Western counties that once relied on timber revenue, especially in Oregon, now depend instead on federal aid provided by the Secure Rural Schools Act. But the law expired this year, and federal forest managers are trying new logging methods to increase income while also protecting forests. However, state and federal lawmakers continually press for higher harvest levels on national forests ("A new forest paradigm," HCN, 4/29/13).

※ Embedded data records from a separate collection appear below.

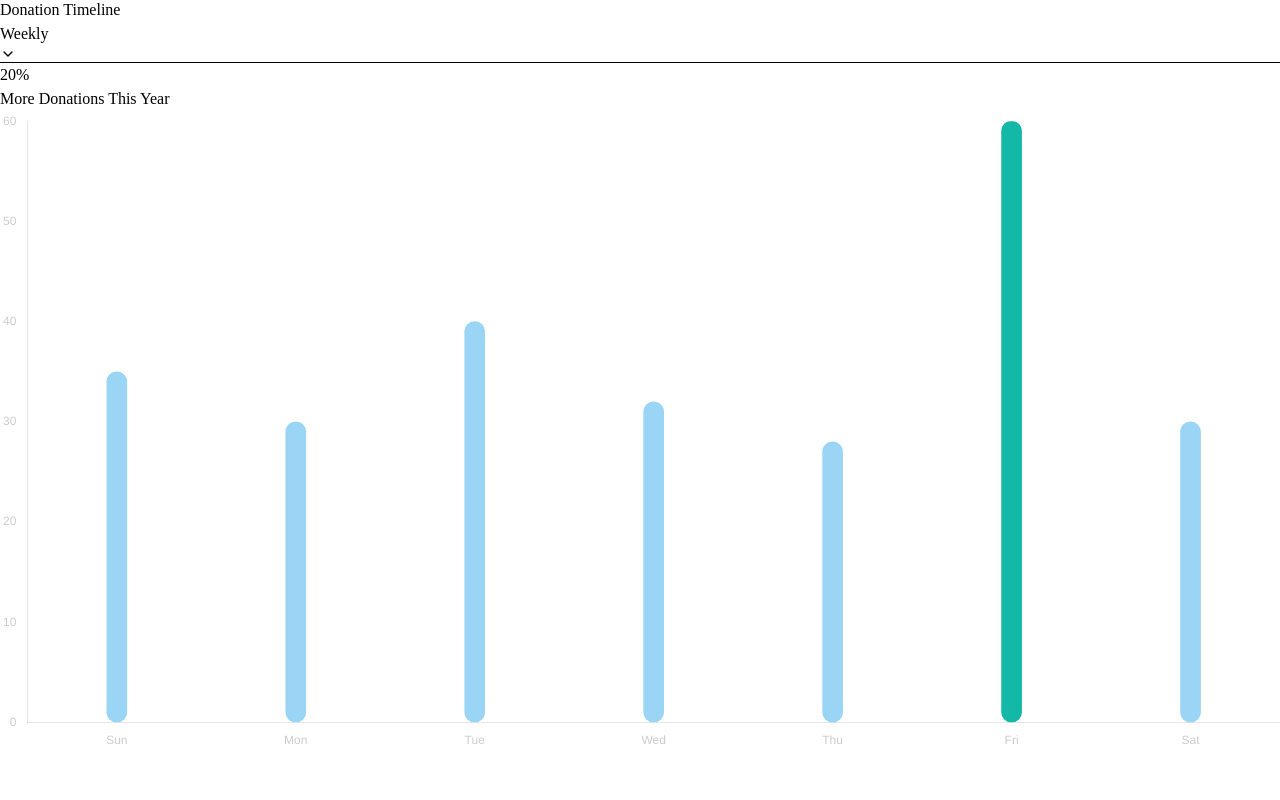
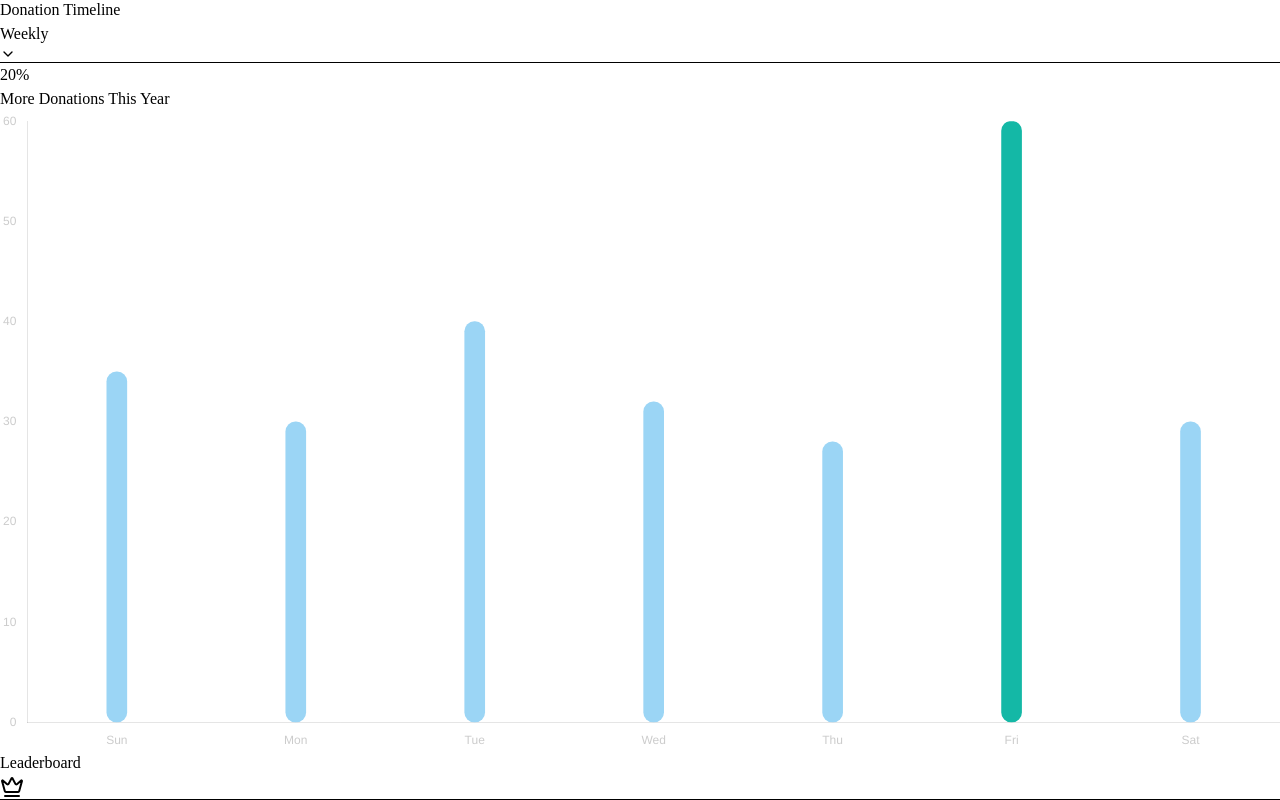
Before and after one commit to knightrishi/LifeLine, a React (Vite) app in the folder frontend/Frontend-Life/: page /user in a window 1280 px wide. Shown: the part 630-1430 px from the top of the page. Before the commit the page ends 1381 px from the top, so only its background shows below. Built offline with nearby package versions, Linux system fonts and the light colour scheme.

Commit message:
minor changes and Glassmorphism added

```diff
--- a/frontend/Frontend-Life/src/components/Layout/MainGrid/LeaderCard.jsx
+++ b/frontend/Frontend-Life/src/components/Layout/MainGrid/LeaderCard.jsx
@@ -1,19 +1,26 @@
 import React from 'react'
-
+import {Crown} from 'lucide-react'
 const LeaderCard = () => {
   return (
-    <div  className="
-        w-[295px]
-        bg-[#213b4e]/80
-        backdrop-blur-2xl
-        h-[500px]
-        border border-white/20
-        mr-10 mt-28 p-6 ml-6
-        rounded-2xl
-        flex flex-col
-        shadow-xl
-      ">
+    <div className="flex items-center justify-center bg-linear-to-br from-cyan-100 via-sky-200 to-cyan-100 p-4 h-[550px] w-[300px] ml-4 mr-10 mt-25 rounded-2xl">
+    <div
+        className="
+          w-[250px]
+          h-[500px]
+          p-8
+          rounded-3xl
+          flex flex-col
+          backdrop-blur-2xl
+          bg-linear-to-br from-sky-100/50 to-sky-50/30
+          border border-white/50
+          shadow-xl shadow-sky-200/30
+        "
+      >
+       <h4 className="font-semibold text-slate-700 text-xl gap-3 flex flex row">Leaderboard <Crown /></h4>
 
+         <hr className="w-full border-t border-black/50 my-4" />
+
+    </div>
     </div>
   )
 }
```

In mid-September, the House passed the Restoring Healthy Forests for Healthy Communities Act, which would continue Secure Rural Schools for one more year. After that, local governments would again have to depend on logging revenues for most funding. Conservation groups oppose provisions in the act that double timber harvest from national forests and curtail environmental review, but supporters say it will create 200,000 jobs and save nearly $400 million. The White House threatens a veto, stating that the legislation "would significantly harm sound long-term management of these Federal lands," harm wildlife and forests, and conflict with existing law.